WHAT TO DO –
Among the records, which lines include "Control"? List them.

—————

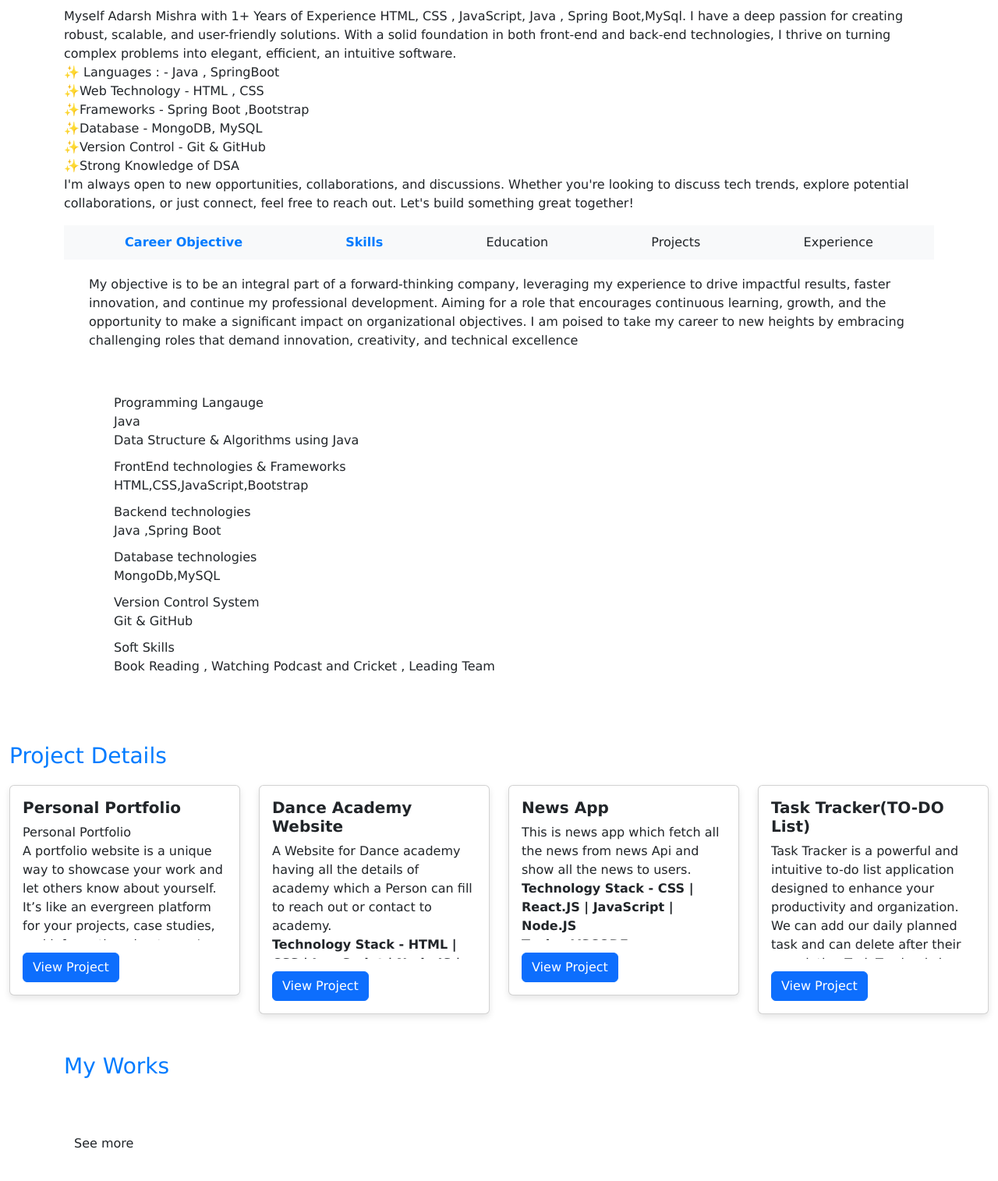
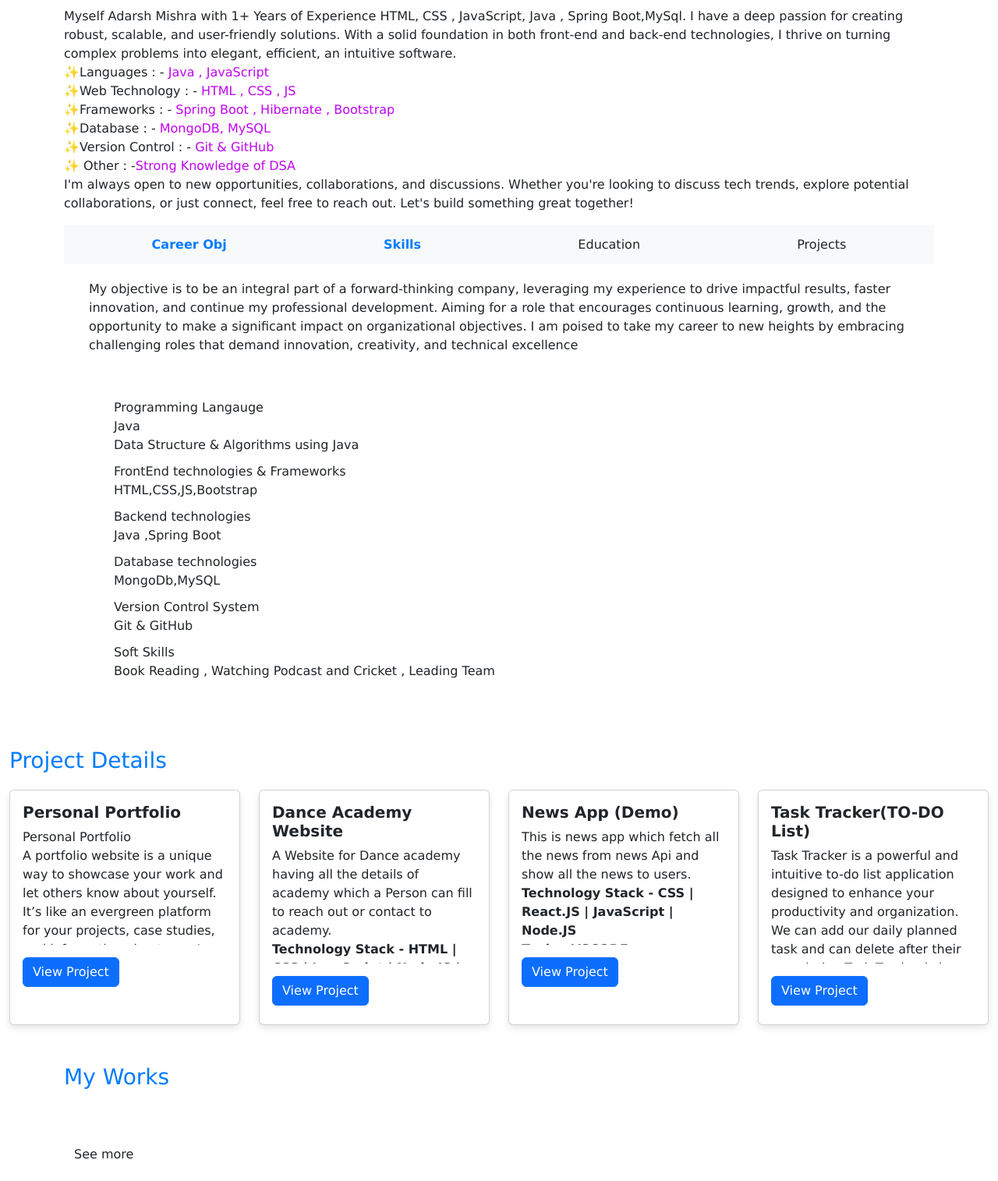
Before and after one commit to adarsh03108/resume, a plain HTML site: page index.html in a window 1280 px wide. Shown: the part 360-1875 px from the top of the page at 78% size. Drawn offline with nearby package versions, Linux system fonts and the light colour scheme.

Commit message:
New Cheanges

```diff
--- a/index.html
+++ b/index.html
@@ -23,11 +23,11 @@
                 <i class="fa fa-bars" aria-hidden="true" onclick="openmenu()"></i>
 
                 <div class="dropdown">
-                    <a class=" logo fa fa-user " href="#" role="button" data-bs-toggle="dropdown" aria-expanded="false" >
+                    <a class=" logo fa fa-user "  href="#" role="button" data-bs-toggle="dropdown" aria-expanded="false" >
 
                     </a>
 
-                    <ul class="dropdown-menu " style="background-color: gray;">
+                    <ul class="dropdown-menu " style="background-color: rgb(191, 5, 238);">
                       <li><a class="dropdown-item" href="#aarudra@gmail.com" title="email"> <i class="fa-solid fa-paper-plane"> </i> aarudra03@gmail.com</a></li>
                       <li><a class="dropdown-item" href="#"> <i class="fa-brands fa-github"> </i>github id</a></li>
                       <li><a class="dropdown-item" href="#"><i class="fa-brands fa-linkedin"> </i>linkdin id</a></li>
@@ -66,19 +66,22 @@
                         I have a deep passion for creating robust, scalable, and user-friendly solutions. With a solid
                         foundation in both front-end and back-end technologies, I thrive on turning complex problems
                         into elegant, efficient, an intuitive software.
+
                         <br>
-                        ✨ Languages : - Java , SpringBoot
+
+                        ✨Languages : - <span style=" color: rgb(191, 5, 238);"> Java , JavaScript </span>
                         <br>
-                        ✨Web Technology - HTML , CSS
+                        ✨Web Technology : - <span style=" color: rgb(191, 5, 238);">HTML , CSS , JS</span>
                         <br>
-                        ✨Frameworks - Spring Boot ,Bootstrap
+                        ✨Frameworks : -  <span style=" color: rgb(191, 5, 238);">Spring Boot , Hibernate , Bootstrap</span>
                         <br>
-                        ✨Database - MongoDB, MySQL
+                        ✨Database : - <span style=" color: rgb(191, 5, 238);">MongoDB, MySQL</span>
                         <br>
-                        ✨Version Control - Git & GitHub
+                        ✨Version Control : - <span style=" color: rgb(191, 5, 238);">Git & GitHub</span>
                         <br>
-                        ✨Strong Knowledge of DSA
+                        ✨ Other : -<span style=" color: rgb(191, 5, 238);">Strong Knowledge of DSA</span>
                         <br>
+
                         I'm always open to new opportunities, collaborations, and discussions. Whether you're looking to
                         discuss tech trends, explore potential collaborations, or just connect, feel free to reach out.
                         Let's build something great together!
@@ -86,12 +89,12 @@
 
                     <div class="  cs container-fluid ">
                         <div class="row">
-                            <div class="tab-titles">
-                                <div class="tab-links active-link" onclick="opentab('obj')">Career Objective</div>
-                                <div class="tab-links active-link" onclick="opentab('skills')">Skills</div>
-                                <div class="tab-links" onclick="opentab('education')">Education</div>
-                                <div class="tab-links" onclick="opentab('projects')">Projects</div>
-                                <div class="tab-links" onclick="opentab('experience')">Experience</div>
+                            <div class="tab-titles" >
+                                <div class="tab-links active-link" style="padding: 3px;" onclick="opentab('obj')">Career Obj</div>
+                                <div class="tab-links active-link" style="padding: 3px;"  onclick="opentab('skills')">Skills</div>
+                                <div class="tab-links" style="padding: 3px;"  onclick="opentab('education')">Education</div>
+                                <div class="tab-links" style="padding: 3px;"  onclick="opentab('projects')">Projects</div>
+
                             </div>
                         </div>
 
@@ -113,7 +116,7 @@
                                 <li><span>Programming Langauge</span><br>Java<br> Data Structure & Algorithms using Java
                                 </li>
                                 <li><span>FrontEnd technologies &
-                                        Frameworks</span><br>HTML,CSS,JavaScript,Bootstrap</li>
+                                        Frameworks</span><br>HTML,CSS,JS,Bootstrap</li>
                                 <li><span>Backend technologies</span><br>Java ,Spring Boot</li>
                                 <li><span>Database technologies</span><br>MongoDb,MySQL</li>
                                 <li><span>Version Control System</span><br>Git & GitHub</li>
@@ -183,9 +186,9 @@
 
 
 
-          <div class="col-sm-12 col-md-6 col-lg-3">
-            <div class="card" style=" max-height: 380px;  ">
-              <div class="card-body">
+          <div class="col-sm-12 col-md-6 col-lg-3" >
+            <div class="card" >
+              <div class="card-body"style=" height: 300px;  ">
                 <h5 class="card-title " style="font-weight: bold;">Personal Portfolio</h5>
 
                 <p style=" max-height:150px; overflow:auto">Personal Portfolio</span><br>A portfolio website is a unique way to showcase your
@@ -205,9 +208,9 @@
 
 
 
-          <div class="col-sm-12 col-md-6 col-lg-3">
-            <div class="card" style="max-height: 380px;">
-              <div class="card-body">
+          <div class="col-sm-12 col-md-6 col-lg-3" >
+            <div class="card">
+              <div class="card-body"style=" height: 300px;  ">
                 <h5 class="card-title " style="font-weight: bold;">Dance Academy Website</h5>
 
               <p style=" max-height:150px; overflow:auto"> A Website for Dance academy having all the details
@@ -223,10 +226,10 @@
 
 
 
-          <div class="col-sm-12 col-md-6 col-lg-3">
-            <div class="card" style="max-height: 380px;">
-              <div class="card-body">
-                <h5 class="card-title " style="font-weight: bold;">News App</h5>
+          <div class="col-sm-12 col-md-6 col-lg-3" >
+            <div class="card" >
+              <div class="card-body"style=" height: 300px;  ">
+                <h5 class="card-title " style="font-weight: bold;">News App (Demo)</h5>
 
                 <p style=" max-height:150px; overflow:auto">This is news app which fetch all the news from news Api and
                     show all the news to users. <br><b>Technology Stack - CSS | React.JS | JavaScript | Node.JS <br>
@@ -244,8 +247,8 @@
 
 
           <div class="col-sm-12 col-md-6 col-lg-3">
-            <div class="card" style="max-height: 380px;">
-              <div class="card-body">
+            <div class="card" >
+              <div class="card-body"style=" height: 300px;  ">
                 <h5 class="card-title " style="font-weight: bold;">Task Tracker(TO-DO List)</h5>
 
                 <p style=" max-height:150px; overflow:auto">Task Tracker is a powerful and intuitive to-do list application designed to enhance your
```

—————

TASK RESULT –
-                        ✨Version Control - Git & GitHub
+                        ✨Version Control : - <span style=" color: rgb(191, 5, 238);">Git & GitHub</span>
                                 <li><span>Version Control System</span><br>Git & GitHub</li>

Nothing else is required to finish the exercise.